The plan is to actually go to England and follow in the footsteps of Isaac Newton. I would actually go from London to where his manor is, Woolsthorpe Manor, and it’s pretty much untouched from the late 1600s. The entire estate is run by the government of England, and you can still kind of see some of his experiments laid out from the late 1600s. [There’s] a guestbook that has Albert Einstein’s name. It’s open to that page. They put a glass case over it, and said, ‘We’re not going to touch that anymore.’ That will be kind of neat. Then, I’m going to be going to Paris, France to see some of the places and locales where this German mathematician happened to be when he made his discoveries, and afterwards, I’m going to go to Switzerland and Italy to kind of do some extra research on other mathematicians that had some contributions to calculus. That has been an additional piece to my award because of scheduling the trip, it just was cheaper to go down there at that particular time, so it was not in my original proposal, but they’re cool with that.
When and why did you decide to apply for the grant?
Avon has got such a rich tradition with teachers across the corporation who have been very successful in applying for the grant. It’s a grant that’s been around for several years. They give 100 of them every year to teachers across Indiana, and the purpose of the grant is just to kind of renew yourself after you’ve been teaching for a long time. It’s Lily’s way of saying, ‘hey, thanks for being a good teacher, and we’re going to let you take this wonderful trip and let you grow in other ways.’ We’ve had several other teachers win the grant, and that was sort of motivating and inspiring for me. I had wanted to do this earlier, but I’ve had young kids. I didn’t want to go away and leave them or go on a trip with them while they were young, but now they’re at the age where they can travel with me, so I kind of waited until now to do it. Pretty much, I wrote [the proposal] up over the entire summer. I read a couple of books and I did a lot of research, and it took about three months to put it all together.
How did you come up with this concept?
Calculus is one of the things in this world, one of the many things that I just absolutely love. I love teaching it, I love seeing the students finally realize why it was important for them to learn this algebra, geometry, and trigonometry because it all comes together in this thing called calculus that explains a lot of things in the real world. I do a lot of fun things with these kids. Like, I give them [wrist]bands at the beginning of the year as soon as they answer a question in my class, and I told the kids, ‘Hey, wouldn’t it be cool if we could take these to England one day and rub them on Isaac Newton’s grave? That would be pretty cool.’ Well, I actually get to do that now, as long as I don’t get arrested. I think it gets my students kind of fired up, knowing that I have that connection to the beginning of Calculus, the origins of calculus, and then I can share it with them.

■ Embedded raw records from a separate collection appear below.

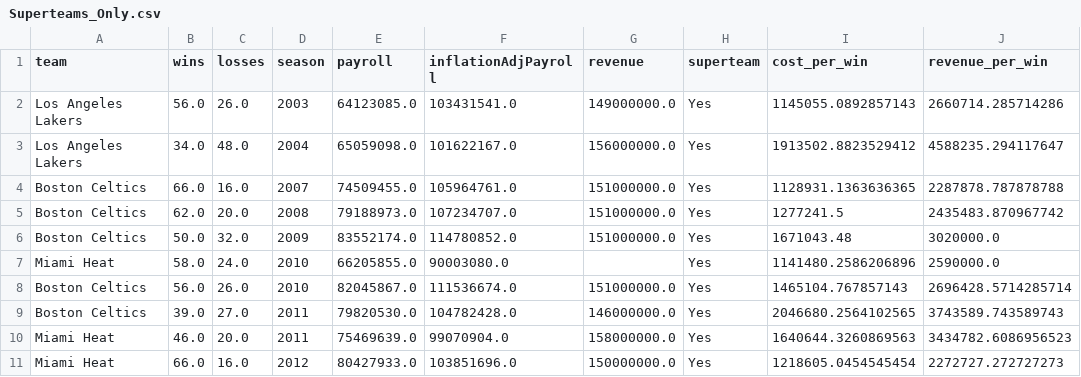
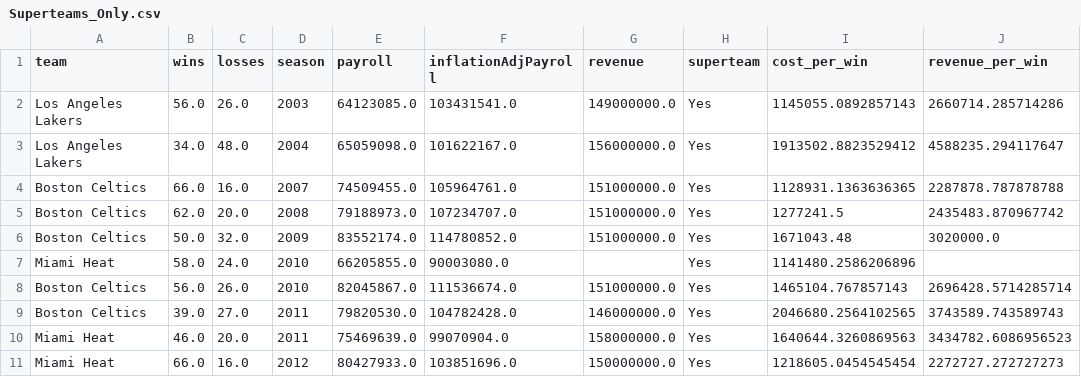
Before and after one commit to daniildin/nbaprojectDaniilFahmy, a CSV file: data/processed/Superteams_Only.csv, drawn as a sheet; only a part is shown.

Commit message:
Update Superteams_Only.csv

```diff
--- a/data/processed/Superteams_Only.csv
+++ b/data/processed/Superteams_Only.csv
@@ -6,3 +6,3 @@ Boston Celtics,62.0,20.0,2008,79188973.0,107234707.0,151000000.0,Yes,1277241.5,2
 Boston Celtics,50.0,32.0,2009,83552174.0,114780852.0,151000000.0,Yes,1671043.48,3020000.0
-Miami Heat,58.0,24.0,2010,66205855.0,90003080.0,,Yes,1141480.2586206896,2590000.0
+Miami Heat,58.0,24.0,2010,66205855.0,90003080.0,,Yes,1141480.2586206896,
 Boston Celtics,56.0,26.0,2010,82045867.0,111536674.0,151000000.0,Yes,1465104.767857143,2696428.5714285714
```
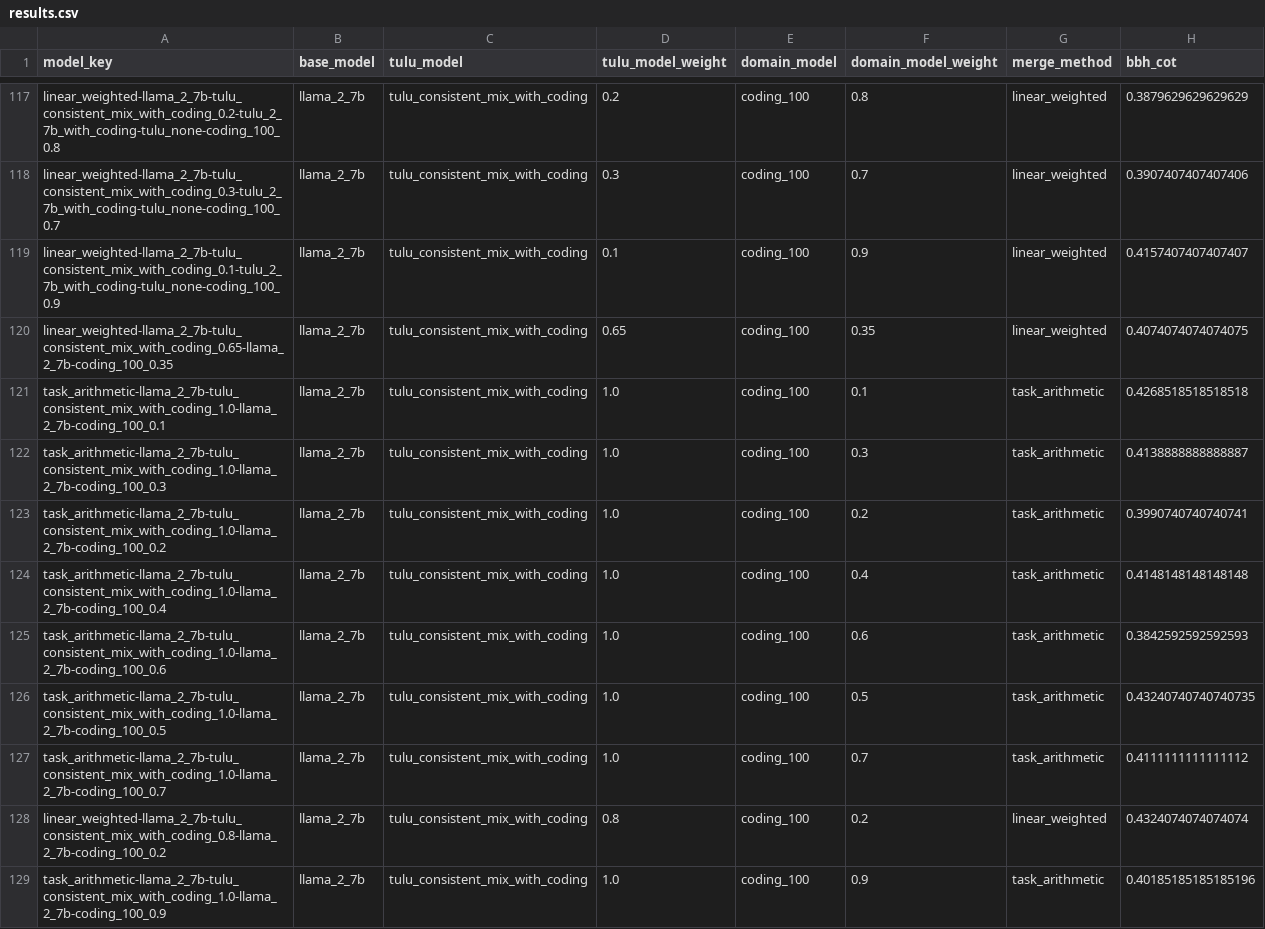
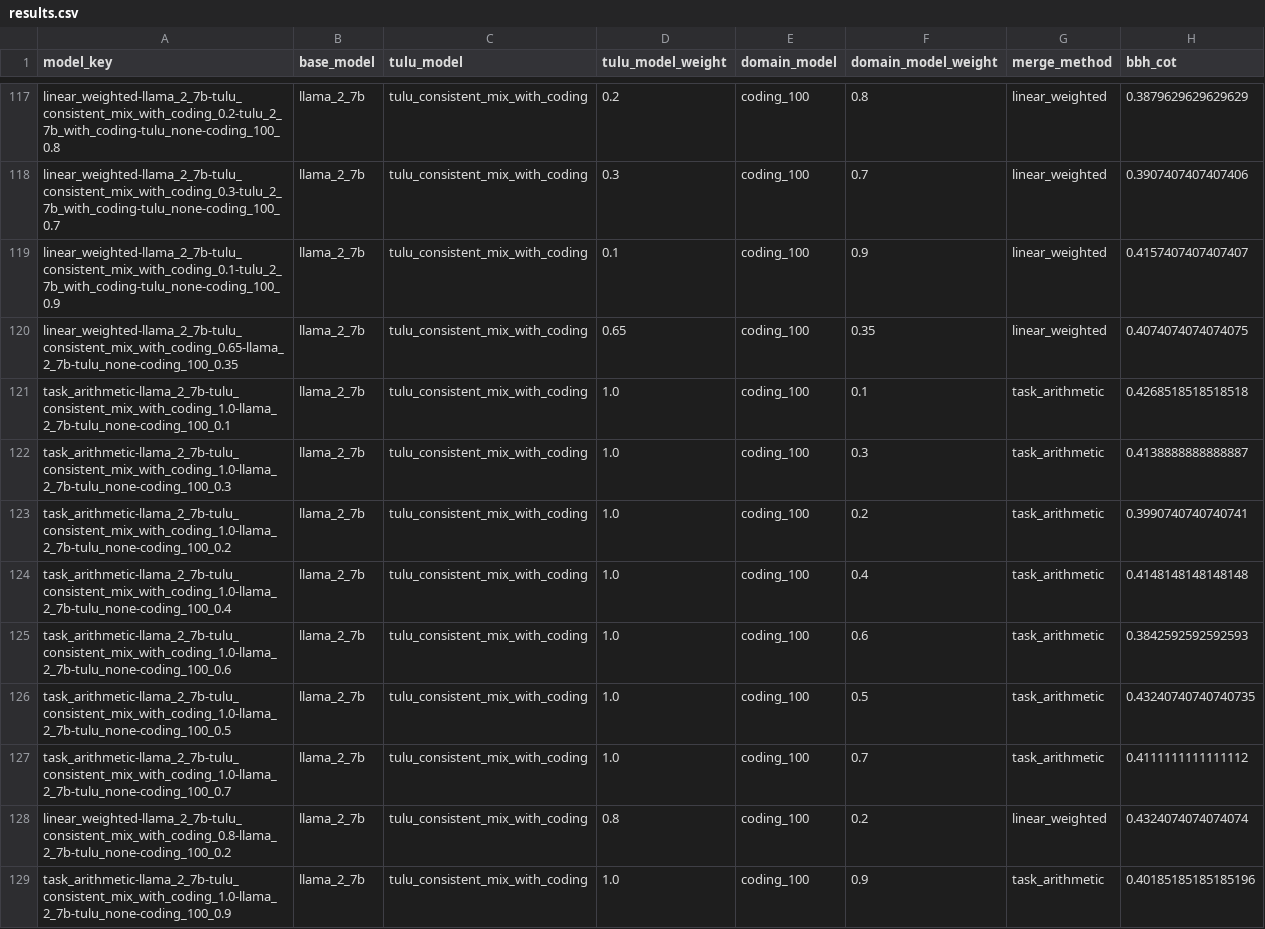
Before and after one commit to jacob-morrison/modular-adaptation, a CSV file: results/consistent_mix/results.csv, drawn as a sheet; only a part is shown, gaps mark what is left out; the diff covers the shown part only; the diff names each change by its address in the sheet, - before the commit and + after, or states it on an @@ line.

Commit message:
update

```diff
--- a/results/consistent_mix/results.csv
+++ b/results/consistent_mix/results.csv
-A120 (model_key): linear_weighted-llama_2_7b-tulu_consistent_mix_with_coding_0.65-llama_2_7b-coding_100_0.35
+A120 (model_key): linear_weighted-llama_2_7b-tulu_consistent_mix_with_coding_0.65-llama_2_7b-tulu_none-coding_100_0.35
-A121 (model_key): task_arithmetic-llama_2_7b-tulu_consistent_mix_with_coding_1.0-llama_2_7b-coding_100_0.1
+A121 (model_key): task_arithmetic-llama_2_7b-tulu_consistent_mix_with_coding_1.0-llama_2_7b-tulu_none-coding_100_0.1
-A122 (model_key): task_arithmetic-llama_2_7b-tulu_consistent_mix_with_coding_1.0-llama_2_7b-coding_100_0.3
+A122 (model_key): task_arithmetic-llama_2_7b-tulu_consistent_mix_with_coding_1.0-llama_2_7b-tulu_none-coding_100_0.3
-A123 (model_key): task_arithmetic-llama_2_7b-tulu_consistent_mix_with_coding_1.0-llama_2_7b-coding_100_0.2
+A123 (model_key): task_arithmetic-llama_2_7b-tulu_consistent_mix_with_coding_1.0-llama_2_7b-tulu_none-coding_100_0.2
-A124 (model_key): task_arithmetic-llama_2_7b-tulu_consistent_mix_with_coding_1.0-llama_2_7b-coding_100_0.4
+A124 (model_key): task_arithmetic-llama_2_7b-tulu_consistent_mix_with_coding_1.0-llama_2_7b-tulu_none-coding_100_0.4
-A125 (model_key): task_arithmetic-llama_2_7b-tulu_consistent_mix_with_coding_1.0-llama_2_7b-coding_100_0.6
+A125 (model_key): task_arithmetic-llama_2_7b-tulu_consistent_mix_with_coding_1.0-llama_2_7b-tulu_none-coding_100_0.6
-A126 (model_key): task_arithmetic-llama_2_7b-tulu_consistent_mix_with_coding_1.0-llama_2_7b-coding_100_0.5
+A126 (model_key): task_arithmetic-llama_2_7b-tulu_consistent_mix_with_coding_1.0-llama_2_7b-tulu_none-coding_100_0.5
-A127 (model_key): task_arithmetic-llama_2_7b-tulu_consistent_mix_with_coding_1.0-llama_2_7b-coding_100_0.7
+A127 (model_key): task_arithmetic-llama_2_7b-tulu_consistent_mix_with_coding_1.0-llama_2_7b-tulu_none-coding_100_0.7
-A128 (model_key): linear_weighted-llama_2_7b-tulu_consistent_mix_with_coding_0.8-llama_2_7b-coding_100_0.2
+A128 (model_key): linear_weighted-llama_2_7b-tulu_consistent_mix_with_coding_0.8-llama_2_7b-tulu_none-coding_100_0.2
-A129 (model_key): task_arithmetic-llama_2_7b-tulu_consistent_mix_with_coding_1.0-llama_2_7b-coding_100_0.9
+A129 (model_key): task_arithmetic-llama_2_7b-tulu_consistent_mix_with_coding_1.0-llama_2_7b-tulu_none-coding_100_0.9
```
Also changed, not shown: 16 edited cells elsewhere in this file.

What classes do you teach?
I teach AP Calculus A/B, and I teach AP Calculus B/C. The Calculus A/B is kind of like first semester college calculus and Calculus B/C is second semester.
How do you believe this is going to benefit your classes and teaching?
Well, I think I’m going to be able to definitely show the kids a lot of interesting pictures intermixed with my notes and some of my lessons, and some of these pictures are so vivid that they are right at the root of calculus. They’re going to see this room where so many of the concepts they are studying are developed in this man’s mind for the very first time, so I think it will kind of make calculus come alive to an extent and not be some cold concept that just comes out of a textbook, but it will be something that really does have a place in the history of the world.
Q&A and Photo by Claire Rightley